Aging and Geriatrics
In addition to the unique dental needs and challenges of senior adults, there is a vital connection between a healthy body and a healthy mouth. If you want to feel good, stay healthy, and look great throughout life, you might be surprised what a difference a healthy mouth makes. By adopting healthy oral habits at home, making smart choices about diet and lifestyle, and seeking regular dental care, you can help your teeth last a lifetime. More information about this topic can be found at Mouth/Body Connection.
As you know, your teeth are important for speaking, smiling, chewing and appearance. With regular dental visits and overall healthy habits, you can take control of your oral health—whether you have your natural teeth, implants or wear dentures. For more information, please read Tips for Taking Care of Your Teeth and Visiting the Dentist. You may also wish to review Frequently Asked Questions (PDF) that address popular topics such as brushing your teeth, oral cancer detection, oral effects of common medications, and more.
To find a dentist in your area, please see Find an ADA Member Dentist.
Tips for Taking Care of Your Teeth and Visiting the DentistBrushing and Cleaning
Brushing and flossing your teeth is just as important now as it was when you were a youngster.
Brush your teeth twice a day with a product featuring the ADA Seal of Acceptance. Choose a toothbrush with soft bristles. If you have limited ability to move your shoulders, arms or hands, you may benefit from using an electric toothbrush.
Clean between teeth daily with floss or other interdental cleaners such as picks or brushes.
Replace your toothbrush every three or four months, or sooner if the bristles becomes frayed. A worn toothbrush will not do a good job of cleaning your teeth. For more information about toothbrushes, please read A Look at Toothbrushes (September 2007 PDF).
Bacteria stick to your teeth and also to full or partial dentures. If you wear dentures, remember to clean them on a daily basis. Take your dentures out of your mouth for at least four hours every day. It’s best to remove your full or partial dentures at night. To stay healthy, the lining of your mouth needs to rejuvenate after prolonged contact with dentures. Your dentist will provide you with instructions about how long your dentures may be worn each day. Use denture cleaning products like denture cleansers and overnight soaking solutions to help keep dentures fresh and clean.

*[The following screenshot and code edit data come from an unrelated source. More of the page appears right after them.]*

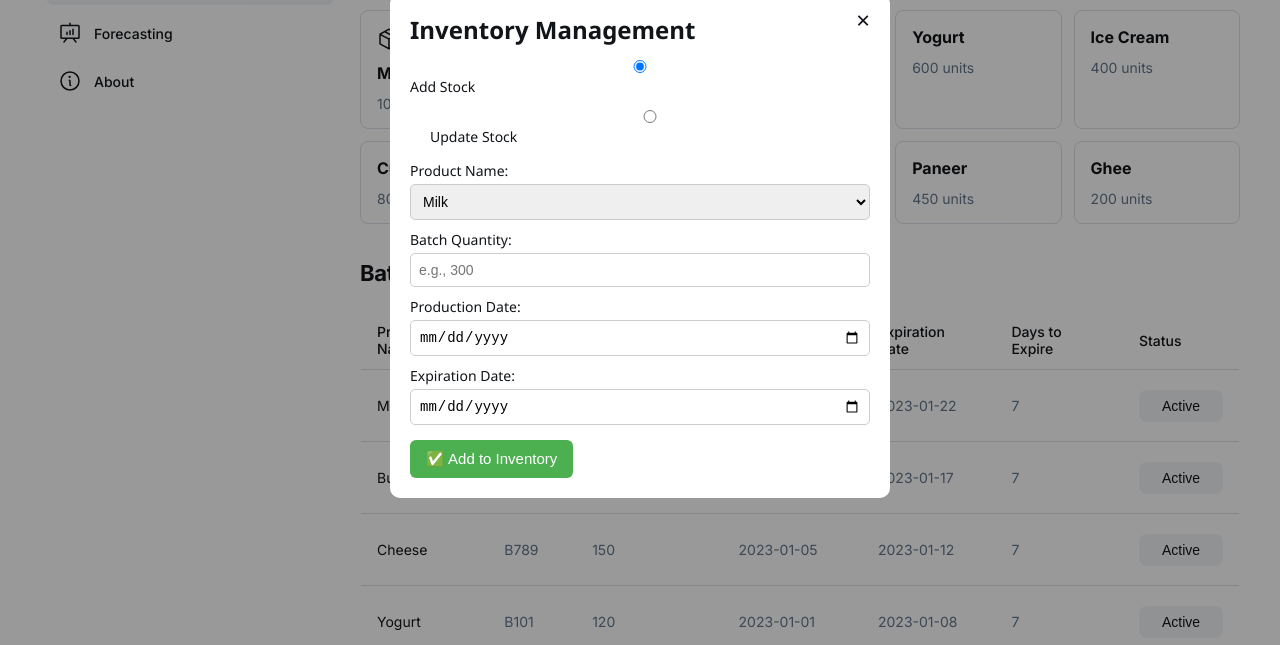
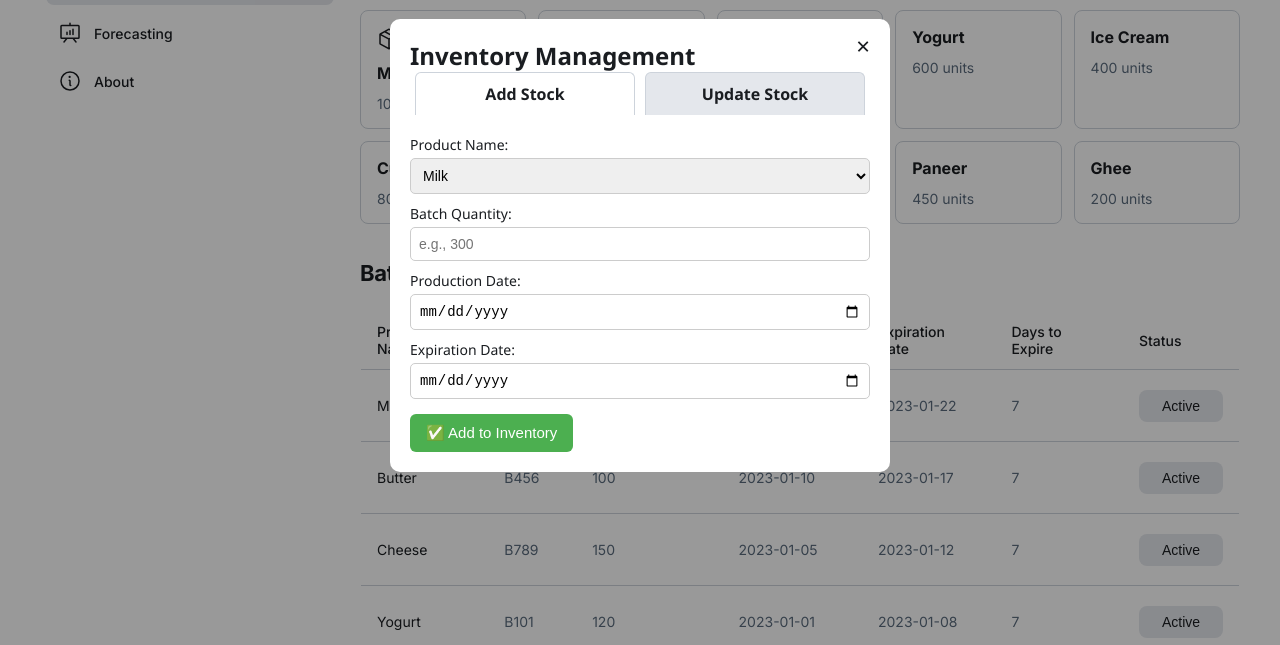
Before and after one commit to Hitesh4011/Demand-Based-Inventory-Management-System, a plain HTML site: page frontend/inventory.html in a window 1280 px wide. Both pictures are taken after a click on the button "Update Inventory". Shown: the part 155-800 px from the top of the page. Drawn offline with Linux system fonts and the light colour scheme.

Commit message:
Inventory Add and update option is added

```diff
--- a/frontend/inventory.html
+++ b/frontend/inventory.html
@@ -10,10 +10,10 @@
   <style>
     :root {
       --bg-primary: #ffffff;
-      --bg-secondary: #f0f2f5;
-      --text-primary: #111418;
-      --text-secondary: #60758a;
-      --border-color: #dbe0e6;
+      --bg-secondary: #e4e7ec;
+      --text-primary: #1a1d21;
+      --text-secondary: #5a6b7d;
+      --border-color: #cdd3db;
     }
 
     * {
@@ -342,6 +342,26 @@
       background-color: rgba(0, 0, 0, 0.4);
       justify-content: center;
       align-items: center;
+    }
+
+    .mode-toggle {
+      display: flex;
+      margin-bottom: 20px;
+    }
+    .tab {
+      flex: 1;
+      text-align: center;
+      padding: 10px;
+      cursor: pointer;
+      background-color: var(--bg-secondary);
+      border: 1px solid var(--border-color);
+      border-bottom: none;
+      border-radius: 6px 6px 0 0;
+      font-weight: bold;
+      margin: 0px 5px;
+    }
+    .tab.selected {
+      background-color: var(--bg-primary);
     }
 
     .modal-content {
@@ -810,14 +830,10 @@
       <span class="close" onclick="closeModal()">&times;</span>
       <h2>Inventory Management</h2>
 
-    <!-- Mode Toggle -->
-    <div style="margin-bottom: 15px;">
-      <label>
-        <input type="radio" name="mode" value="add" checked onchange="toggleMode('add')"> Add Stock
-      </label>
-      <label style="margin-left: 20px;">
-        <input type="radio" name="mode" value="update" onchange="toggleMode('update')"> Update Stock
-      </label>
+      <!-- Mode Toggle as tab-style boxes -->
+      <div class="mode-toggle">
+        <div class="tab selected" id="tab-add" onclick="selectMode('add')">Add Stock</div>
+        <div class="tab" id="tab-update" onclick="selectMode('update')">Update Stock</div>
       </div>
 
       <!-- Add Stock Section -->
@@ -878,8 +894,9 @@
 
         <button class="submit-btn">✅ Update Stock</button>
       </div>
+    </div>
+  </div>
 
-  </div>
   </div>
 
   <script>
@@ -896,13 +913,20 @@
       document.getElementById('inventoryModal').style.display = 'none';
     }
 
-    function toggleMode(mode) {
+    function selectMode(mode) {
+      const addTab = document.getElementById('tab-add');
+      const updateTab = document.getElementById('tab-update');
       const addSection = document.getElementById('add-stock-section');
       const updateSection = document.getElementById('update-stock-section');
+
       if (mode === 'add') {
+        addTab.classList.add('selected');
+        updateTab.classList.remove('selected');
         addSection.style.display = 'block';
         updateSection.style.display = 'none';
       } else {
+        addTab.classList.remove('selected');
+        updateTab.classList.add('selected');
         addSection.style.display = 'none';
         updateSection.style.display = 'block';
       }
```
Lines whose indentation alone changed are shown as unchanged.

Consuming optimally fluoridated water throughout life helps prevent tooth decay no matter how old you are. If you choose bottled water, check the label for fluoride content. Talk to your dentist about what is best for you.

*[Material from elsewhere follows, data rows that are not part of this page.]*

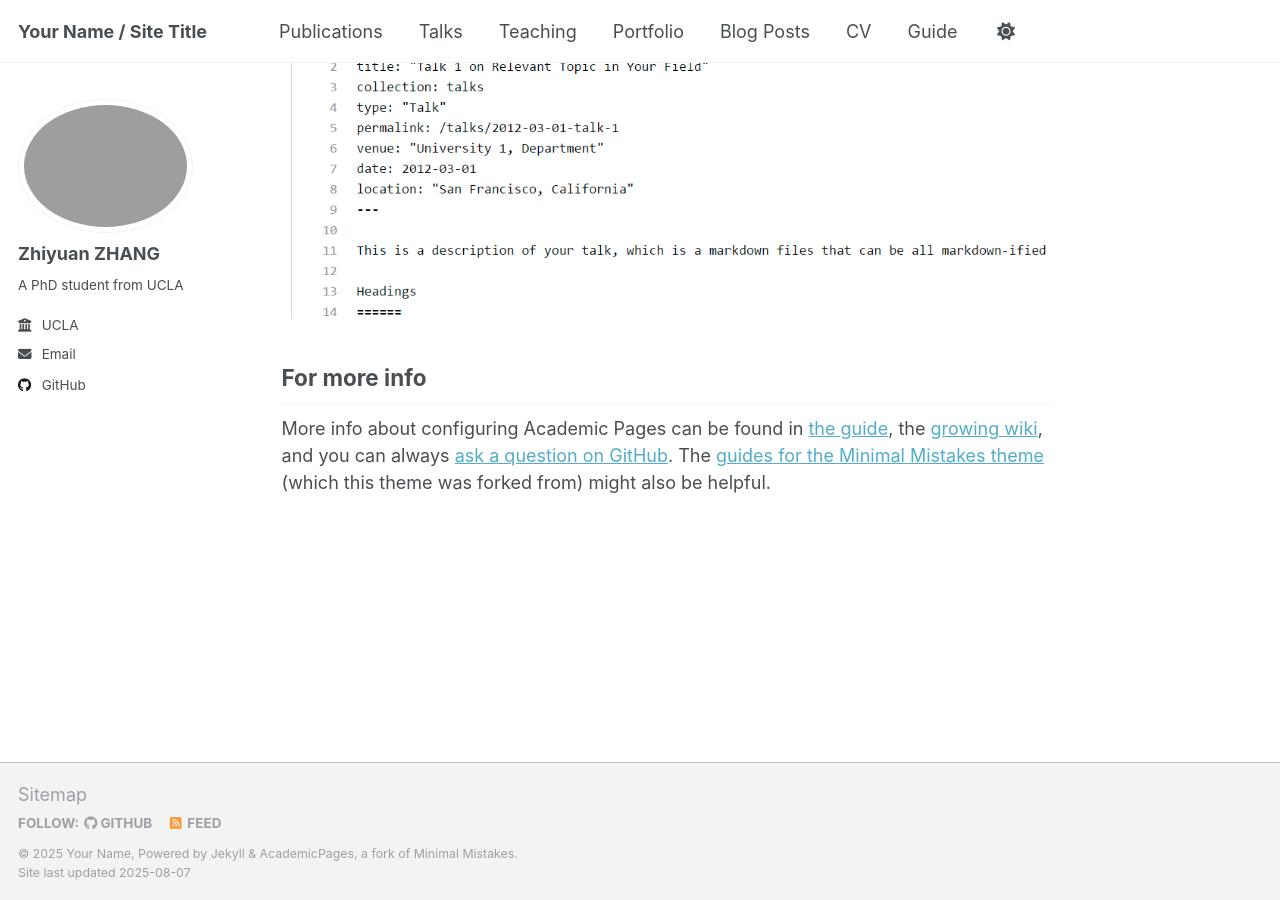
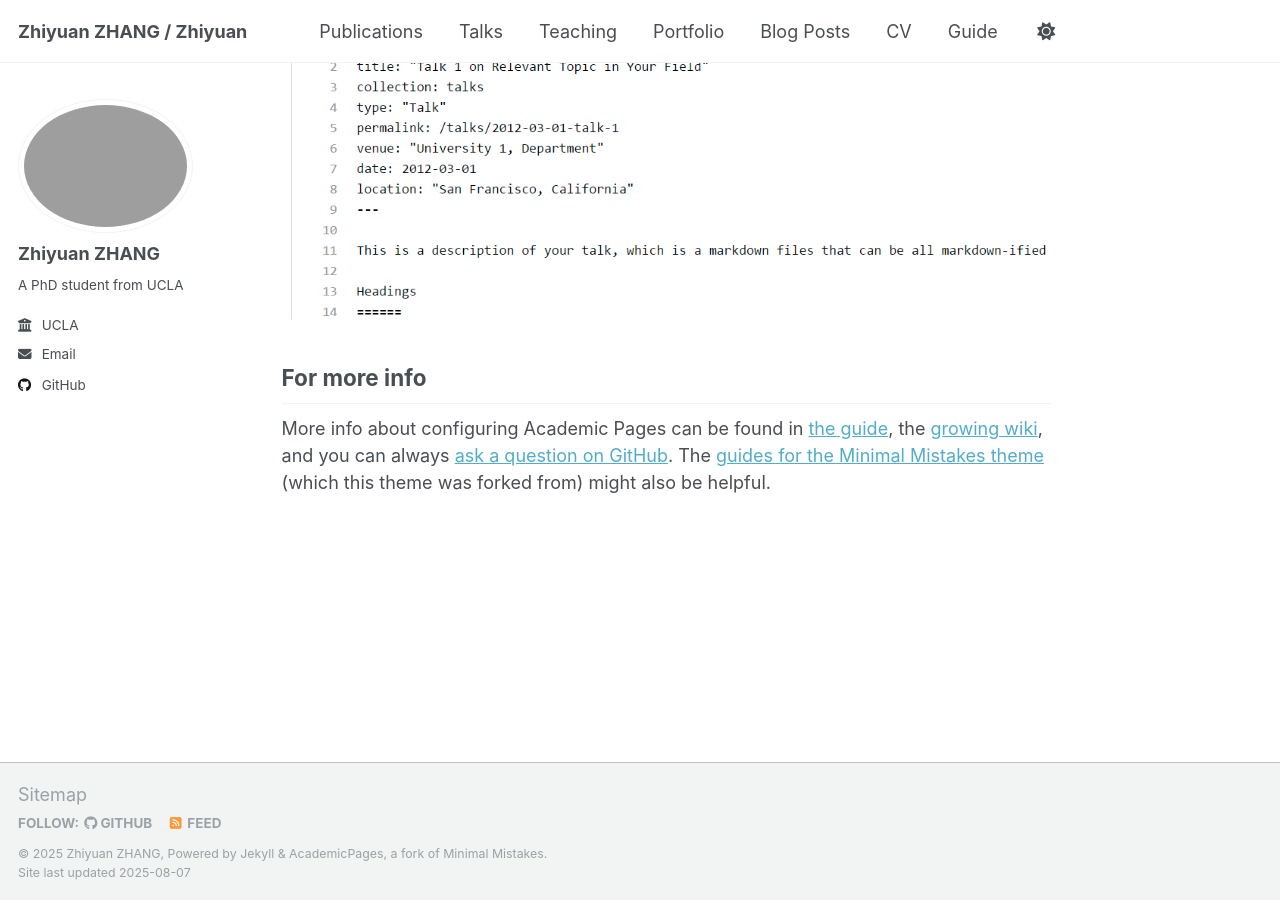
Before and after one commit to h-zhanggg/Zhiyuan-Zhang, a Jekyll site: the page built from _pages/about.md, in a window 1280 px wide and 900 px high, scrolled down 2880 px. Built offline with Jekyll 4.4.1, drawn with Linux system fonts in a browser that asks for light colours; a script that is not in the unit is left out.

Commit message:
Update _config.yml

```diff
--- a/_config.yml
+++ b/_config.yml
@@ -9,10 +9,10 @@
 # Basic Site Settings
 locale                   : "en-US"
 site_theme               : "default"
-title                    : "Your Name / Site Title"
+title                    : "Zhiyuan ZHANG / Zhiyuan"
 title_separator          : "-"
-name                     : &name "Your Name"
-description              : &description "personal description"
+name                     : &name "Zhiyuan ZHANG"
+description              : &description "a PhD student from UCLA"
 url                      : https://h-zhanggg.github.io # the base hostname & protocol for your site e.g. "https://[your GitHub username].github.io" or if you already have some other page hosted on Github then use "https://[your GitHub username].github.io/[Your Repo Name]"
 baseurl                  : "" # the subpath of your site, e.g. "/blog"
 repository               : "h-zhanggg/Zhiyuan-Zhang"
```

Smoking increases problems with gum disease, tooth decay and tooth loss. It also affects healing after dental procedures and the retention of dental implants. There are tobacco cessation programs, over-the counter products and prescription medications that your dentist may prescribe or recommend that can help you quit smoking. To learn more about smoking cessation programs, see Tobacco-Use Cessation: Resources to Help You Quit (February 2007 PDF).

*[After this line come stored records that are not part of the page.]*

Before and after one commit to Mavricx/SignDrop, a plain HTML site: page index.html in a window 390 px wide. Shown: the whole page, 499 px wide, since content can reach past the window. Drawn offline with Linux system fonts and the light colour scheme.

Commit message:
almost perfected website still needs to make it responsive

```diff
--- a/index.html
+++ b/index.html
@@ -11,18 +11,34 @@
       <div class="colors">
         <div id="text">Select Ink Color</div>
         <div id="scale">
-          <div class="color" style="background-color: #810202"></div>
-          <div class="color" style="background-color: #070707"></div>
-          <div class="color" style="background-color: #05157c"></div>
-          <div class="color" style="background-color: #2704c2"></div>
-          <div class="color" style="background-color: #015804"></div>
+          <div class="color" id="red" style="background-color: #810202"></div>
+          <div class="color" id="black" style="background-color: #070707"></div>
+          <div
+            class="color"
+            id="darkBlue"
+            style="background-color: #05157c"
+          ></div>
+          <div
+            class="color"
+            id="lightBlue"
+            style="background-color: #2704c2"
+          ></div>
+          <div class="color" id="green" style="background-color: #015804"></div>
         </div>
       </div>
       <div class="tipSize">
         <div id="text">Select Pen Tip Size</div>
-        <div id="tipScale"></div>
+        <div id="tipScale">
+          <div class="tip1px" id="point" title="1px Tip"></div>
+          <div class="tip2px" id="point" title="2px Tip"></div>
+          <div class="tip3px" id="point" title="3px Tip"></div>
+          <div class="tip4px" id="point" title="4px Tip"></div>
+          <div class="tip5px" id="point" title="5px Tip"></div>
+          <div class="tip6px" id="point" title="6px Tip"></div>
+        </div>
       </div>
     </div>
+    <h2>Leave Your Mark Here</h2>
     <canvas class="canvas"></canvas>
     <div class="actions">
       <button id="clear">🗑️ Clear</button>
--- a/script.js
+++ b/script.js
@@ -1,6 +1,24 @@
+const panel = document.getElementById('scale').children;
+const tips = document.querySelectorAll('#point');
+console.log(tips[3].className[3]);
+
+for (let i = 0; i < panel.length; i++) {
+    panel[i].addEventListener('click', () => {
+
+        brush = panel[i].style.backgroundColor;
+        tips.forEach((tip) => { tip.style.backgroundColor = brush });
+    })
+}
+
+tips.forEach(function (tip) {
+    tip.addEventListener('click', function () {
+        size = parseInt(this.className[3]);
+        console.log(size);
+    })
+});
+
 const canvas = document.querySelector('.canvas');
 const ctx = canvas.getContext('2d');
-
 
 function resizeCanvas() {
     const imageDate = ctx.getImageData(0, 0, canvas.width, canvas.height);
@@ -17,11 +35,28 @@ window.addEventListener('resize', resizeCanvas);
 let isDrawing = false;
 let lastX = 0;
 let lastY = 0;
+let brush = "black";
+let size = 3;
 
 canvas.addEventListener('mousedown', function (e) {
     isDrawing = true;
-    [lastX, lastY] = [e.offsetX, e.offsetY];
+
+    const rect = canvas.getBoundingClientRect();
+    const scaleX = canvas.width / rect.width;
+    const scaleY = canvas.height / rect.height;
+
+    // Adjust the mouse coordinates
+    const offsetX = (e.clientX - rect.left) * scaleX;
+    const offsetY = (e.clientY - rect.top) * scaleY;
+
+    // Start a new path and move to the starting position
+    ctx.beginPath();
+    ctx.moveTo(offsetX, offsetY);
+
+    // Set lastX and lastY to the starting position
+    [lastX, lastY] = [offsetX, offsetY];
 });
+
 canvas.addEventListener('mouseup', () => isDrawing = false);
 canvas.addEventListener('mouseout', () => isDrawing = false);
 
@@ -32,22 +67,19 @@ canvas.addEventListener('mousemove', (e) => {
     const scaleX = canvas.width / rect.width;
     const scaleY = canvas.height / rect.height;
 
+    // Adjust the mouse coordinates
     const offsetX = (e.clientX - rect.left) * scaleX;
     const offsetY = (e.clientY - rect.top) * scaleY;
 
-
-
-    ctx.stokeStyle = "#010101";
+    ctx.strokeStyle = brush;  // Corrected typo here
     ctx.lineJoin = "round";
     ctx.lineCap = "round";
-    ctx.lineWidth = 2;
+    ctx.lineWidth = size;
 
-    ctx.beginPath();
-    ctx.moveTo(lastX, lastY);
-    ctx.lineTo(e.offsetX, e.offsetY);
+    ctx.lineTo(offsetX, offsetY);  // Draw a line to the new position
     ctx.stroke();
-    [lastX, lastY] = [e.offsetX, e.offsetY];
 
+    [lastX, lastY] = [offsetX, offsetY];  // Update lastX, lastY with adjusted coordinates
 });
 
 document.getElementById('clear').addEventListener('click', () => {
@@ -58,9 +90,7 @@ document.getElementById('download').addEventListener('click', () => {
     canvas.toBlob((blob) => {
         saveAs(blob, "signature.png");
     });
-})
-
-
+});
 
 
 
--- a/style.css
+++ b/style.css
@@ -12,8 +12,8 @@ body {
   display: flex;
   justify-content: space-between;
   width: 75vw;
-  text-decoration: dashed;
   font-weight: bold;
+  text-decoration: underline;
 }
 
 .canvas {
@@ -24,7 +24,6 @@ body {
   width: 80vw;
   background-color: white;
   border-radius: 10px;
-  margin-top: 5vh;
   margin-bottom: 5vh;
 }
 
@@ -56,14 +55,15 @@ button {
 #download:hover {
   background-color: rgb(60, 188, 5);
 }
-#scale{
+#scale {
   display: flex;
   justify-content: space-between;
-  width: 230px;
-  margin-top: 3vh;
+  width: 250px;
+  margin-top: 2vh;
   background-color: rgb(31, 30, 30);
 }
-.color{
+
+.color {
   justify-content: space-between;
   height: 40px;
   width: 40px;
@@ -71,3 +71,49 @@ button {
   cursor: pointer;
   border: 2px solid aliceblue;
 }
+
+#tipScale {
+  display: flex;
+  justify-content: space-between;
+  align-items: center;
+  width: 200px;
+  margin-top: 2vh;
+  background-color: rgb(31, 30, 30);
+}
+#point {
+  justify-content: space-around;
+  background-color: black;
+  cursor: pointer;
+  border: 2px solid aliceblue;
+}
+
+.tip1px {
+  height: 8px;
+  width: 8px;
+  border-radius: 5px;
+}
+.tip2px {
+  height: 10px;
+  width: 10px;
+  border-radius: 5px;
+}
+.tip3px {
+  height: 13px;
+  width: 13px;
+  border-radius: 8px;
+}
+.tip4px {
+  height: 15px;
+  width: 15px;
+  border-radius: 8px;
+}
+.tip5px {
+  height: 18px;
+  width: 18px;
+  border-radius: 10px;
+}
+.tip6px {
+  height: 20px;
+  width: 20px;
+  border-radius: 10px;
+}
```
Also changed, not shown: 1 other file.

Visiting the Dentist
Visit your dentist regularly for a complete dental check up. If you need help finding a dentist, see Find an ADA Member Dentist. Your dentist can help evaluate problems that medications may create for your mouth. To get the most out of your dental visit, please bring the following items to your dental checkup:
- An up-to-date list of your medications including vitamin supplements
- An up-to-date list of your medical conditions and allergies
- Information about your health care providers, including all of your doctors and their phone numbers
- Information about your emergency contacts
- Dental insurance or Medicaid cards
- Dentures or partials—even if you aren’t currently wearing them
There is a connection between a healthy mouth and a healthy body. Bleeding gums, visible root surfaces and loose teeth are not normal at any age. These are usually signs of an infection called periodontal (gum) disease. Periodontal infections can be serious and can affect not only the mouth, but potentially your overall health. Likewise, increasing medical evidence suggests that an unhealthy mouth may worsen serious medical problems, like heart disease, stroke, and diabetes. For more information on this topic, please see Healthy Mouth, Healthy Body (April 2006 PDF).